> AVAILABLE DATA
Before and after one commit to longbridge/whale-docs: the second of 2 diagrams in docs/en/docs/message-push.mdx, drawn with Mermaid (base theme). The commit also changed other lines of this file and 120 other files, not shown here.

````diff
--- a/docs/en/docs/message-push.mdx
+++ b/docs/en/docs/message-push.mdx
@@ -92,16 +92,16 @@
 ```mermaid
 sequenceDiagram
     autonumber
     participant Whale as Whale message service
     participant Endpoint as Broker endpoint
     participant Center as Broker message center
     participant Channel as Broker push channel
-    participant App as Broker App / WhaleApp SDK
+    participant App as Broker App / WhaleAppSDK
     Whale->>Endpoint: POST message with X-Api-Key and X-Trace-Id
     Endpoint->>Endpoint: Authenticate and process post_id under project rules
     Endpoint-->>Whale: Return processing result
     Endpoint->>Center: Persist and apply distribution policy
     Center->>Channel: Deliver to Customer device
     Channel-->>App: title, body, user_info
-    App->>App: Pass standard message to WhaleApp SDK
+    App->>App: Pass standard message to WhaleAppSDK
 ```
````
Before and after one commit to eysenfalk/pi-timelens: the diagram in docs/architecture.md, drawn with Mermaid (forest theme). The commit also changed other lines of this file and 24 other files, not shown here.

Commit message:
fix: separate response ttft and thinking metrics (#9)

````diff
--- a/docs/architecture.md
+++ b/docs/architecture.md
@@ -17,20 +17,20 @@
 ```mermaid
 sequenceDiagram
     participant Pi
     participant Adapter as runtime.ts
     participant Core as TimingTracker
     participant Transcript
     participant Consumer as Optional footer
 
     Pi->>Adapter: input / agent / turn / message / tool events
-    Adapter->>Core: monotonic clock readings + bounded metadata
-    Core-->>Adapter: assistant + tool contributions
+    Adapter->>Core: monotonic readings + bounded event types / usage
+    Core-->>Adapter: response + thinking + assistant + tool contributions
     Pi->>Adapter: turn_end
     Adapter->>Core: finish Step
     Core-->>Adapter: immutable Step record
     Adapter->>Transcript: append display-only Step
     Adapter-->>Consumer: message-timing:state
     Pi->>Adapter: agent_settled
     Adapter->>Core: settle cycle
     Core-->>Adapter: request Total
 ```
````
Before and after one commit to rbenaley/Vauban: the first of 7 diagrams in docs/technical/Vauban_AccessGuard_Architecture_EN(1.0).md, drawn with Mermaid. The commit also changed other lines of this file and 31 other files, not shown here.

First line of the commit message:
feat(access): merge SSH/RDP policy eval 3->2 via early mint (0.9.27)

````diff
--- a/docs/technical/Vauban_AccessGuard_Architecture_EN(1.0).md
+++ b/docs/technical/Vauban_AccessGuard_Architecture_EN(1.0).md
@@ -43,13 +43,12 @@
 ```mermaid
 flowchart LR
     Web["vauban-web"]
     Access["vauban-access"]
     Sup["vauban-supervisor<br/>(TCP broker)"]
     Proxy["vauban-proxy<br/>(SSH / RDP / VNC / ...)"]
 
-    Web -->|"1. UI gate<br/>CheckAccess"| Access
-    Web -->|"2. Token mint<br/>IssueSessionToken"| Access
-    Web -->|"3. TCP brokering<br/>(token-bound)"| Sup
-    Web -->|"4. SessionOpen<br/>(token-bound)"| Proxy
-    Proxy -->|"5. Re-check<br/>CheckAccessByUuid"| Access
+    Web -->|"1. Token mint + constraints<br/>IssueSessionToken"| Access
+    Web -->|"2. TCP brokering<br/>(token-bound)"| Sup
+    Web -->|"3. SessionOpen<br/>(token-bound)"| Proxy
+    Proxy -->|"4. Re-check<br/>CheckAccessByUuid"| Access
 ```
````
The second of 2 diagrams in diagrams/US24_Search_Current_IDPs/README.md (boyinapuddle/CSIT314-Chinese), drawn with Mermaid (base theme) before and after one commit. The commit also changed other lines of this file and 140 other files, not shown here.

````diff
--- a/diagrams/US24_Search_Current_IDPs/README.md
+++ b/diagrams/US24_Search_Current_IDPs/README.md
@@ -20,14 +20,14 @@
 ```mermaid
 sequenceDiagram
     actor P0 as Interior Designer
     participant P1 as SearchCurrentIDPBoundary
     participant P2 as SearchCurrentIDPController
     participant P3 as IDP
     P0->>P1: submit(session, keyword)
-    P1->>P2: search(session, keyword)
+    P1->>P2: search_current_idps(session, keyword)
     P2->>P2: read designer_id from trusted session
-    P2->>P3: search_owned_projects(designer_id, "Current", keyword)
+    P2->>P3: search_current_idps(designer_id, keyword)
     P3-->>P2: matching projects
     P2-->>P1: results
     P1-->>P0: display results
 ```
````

> THE PROBLEM
An exact copy of all the material is what is needed.

> REPLY
Before and after one commit to longbridge/whale-docs: the second of 2 diagrams in docs/en/docs/message-push.mdx, drawn with Mermaid (base theme). The commit also changed other lines of this file and 120 other files, not shown here.

````diff
--- a/docs/en/docs/message-push.mdx
+++ b/docs/en/docs/message-push.mdx
@@ -92,16 +92,16 @@
 ```mermaid
 sequenceDiagram
     autonumber
     participant Whale as Whale message service
     participant Endpoint as Broker endpoint
     participant Center as Broker message center
     participant Channel as Broker push channel
-    participant App as Broker App / WhaleApp SDK
+    participant App as Broker App / WhaleAppSDK
     Whale->>Endpoint: POST message with X-Api-Key and X-Trace-Id
     Endpoint->>Endpoint: Authenticate and process post_id under project rules
     Endpoint-->>Whale: Return processing result
     Endpoint->>Center: Persist and apply distribution policy
     Center->>Channel: Deliver to Customer device
     Channel-->>App: title, body, user_info
-    App->>App: Pass standard message to WhaleApp SDK
+    App->>App: Pass standard message to WhaleAppSDK
 ```
````
Before and after one commit to eysenfalk/pi-timelens: the diagram in docs/architecture.md, drawn with Mermaid (forest theme). The commit also changed other lines of this file and 24 other files, not shown here.

Commit message:
fix: separate response ttft and thinking metrics (#9)

````diff
--- a/docs/architecture.md
+++ b/docs/architecture.md
@@ -17,20 +17,20 @@
 ```mermaid
 sequenceDiagram
     participant Pi
     participant Adapter as runtime.ts
     participant Core as TimingTracker
     participant Transcript
     participant Consumer as Optional footer
 
     Pi->>Adapter: input / agent / turn / message / tool events
-    Adapter->>Core: monotonic clock readings + bounded metadata
-    Core-->>Adapter: assistant + tool contributions
+    Adapter->>Core: monotonic readings + bounded event types / usage
+    Core-->>Adapter: response + thinking + assistant + tool contributions
     Pi->>Adapter: turn_end
     Adapter->>Core: finish Step
     Core-->>Adapter: immutable Step record
     Adapter->>Transcript: append display-only Step
     Adapter-->>Consumer: message-timing:state
     Pi->>Adapter: agent_settled
     Adapter->>Core: settle cycle
     Core-->>Adapter: request Total
 ```
````
Before and after one commit to rbenaley/Vauban: the first of 7 diagrams in docs/technical/Vauban_AccessGuard_Architecture_EN(1.0).md, drawn with Mermaid. The commit also changed other lines of this file and 31 other files, not shown here.

First line of the commit message:
feat(access): merge SSH/RDP policy eval 3->2 via early mint (0.9.27)

````diff
--- a/docs/technical/Vauban_AccessGuard_Architecture_EN(1.0).md
+++ b/docs/technical/Vauban_AccessGuard_Architecture_EN(1.0).md
@@ -43,13 +43,12 @@
 ```mermaid
 flowchart LR
     Web["vauban-web"]
     Access["vauban-access"]
     Sup["vauban-supervisor<br/>(TCP broker)"]
     Proxy["vauban-proxy<br/>(SSH / RDP / VNC / ...)"]
 
-    Web -->|"1. UI gate<br/>CheckAccess"| Access
-    Web -->|"2. Token mint<br/>IssueSessionToken"| Access
-    Web -->|"3. TCP brokering<br/>(token-bound)"| Sup
-    Web -->|"4. SessionOpen<br/>(token-bound)"| Proxy
-    Proxy -->|"5. Re-check<br/>CheckAccessByUuid"| Access
+    Web -->|"1. Token mint + constraints<br/>IssueSessionToken"| Access
+    Web -->|"2. TCP brokering<br/>(token-bound)"| Sup
+    Web -->|"3. SessionOpen<br/>(token-bound)"| Proxy
+    Proxy -->|"4. Re-check<br/>CheckAccessByUuid"| Access
 ```
````
The second of 2 diagrams in diagrams/US24_Search_Current_IDPs/README.md (boyinapuddle/CSIT314-Chinese), drawn with Mermaid (base theme) before and after one commit. The commit also changed other lines of this file and 140 other files, not shown here.

````diff
--- a/diagrams/US24_Search_Current_IDPs/README.md
+++ b/diagrams/US24_Search_Current_IDPs/README.md
@@ -20,14 +20,14 @@
 ```mermaid
 sequenceDiagram
     actor P0 as Interior Designer
     participant P1 as SearchCurrentIDPBoundary
     participant P2 as SearchCurrentIDPController
     participant P3 as IDP
     P0->>P1: submit(session, keyword)
-    P1->>P2: search(session, keyword)
+    P1->>P2: search_current_idps(session, keyword)
     P2->>P2: read designer_id from trusted session
-    P2->>P3: search_owned_projects(designer_id, "Current", keyword)
+    P2->>P3: search_current_idps(designer_id, keyword)
     P3-->>P2: matching projects
     P2-->>P1: results
     P1-->>P0: display results
 ```
````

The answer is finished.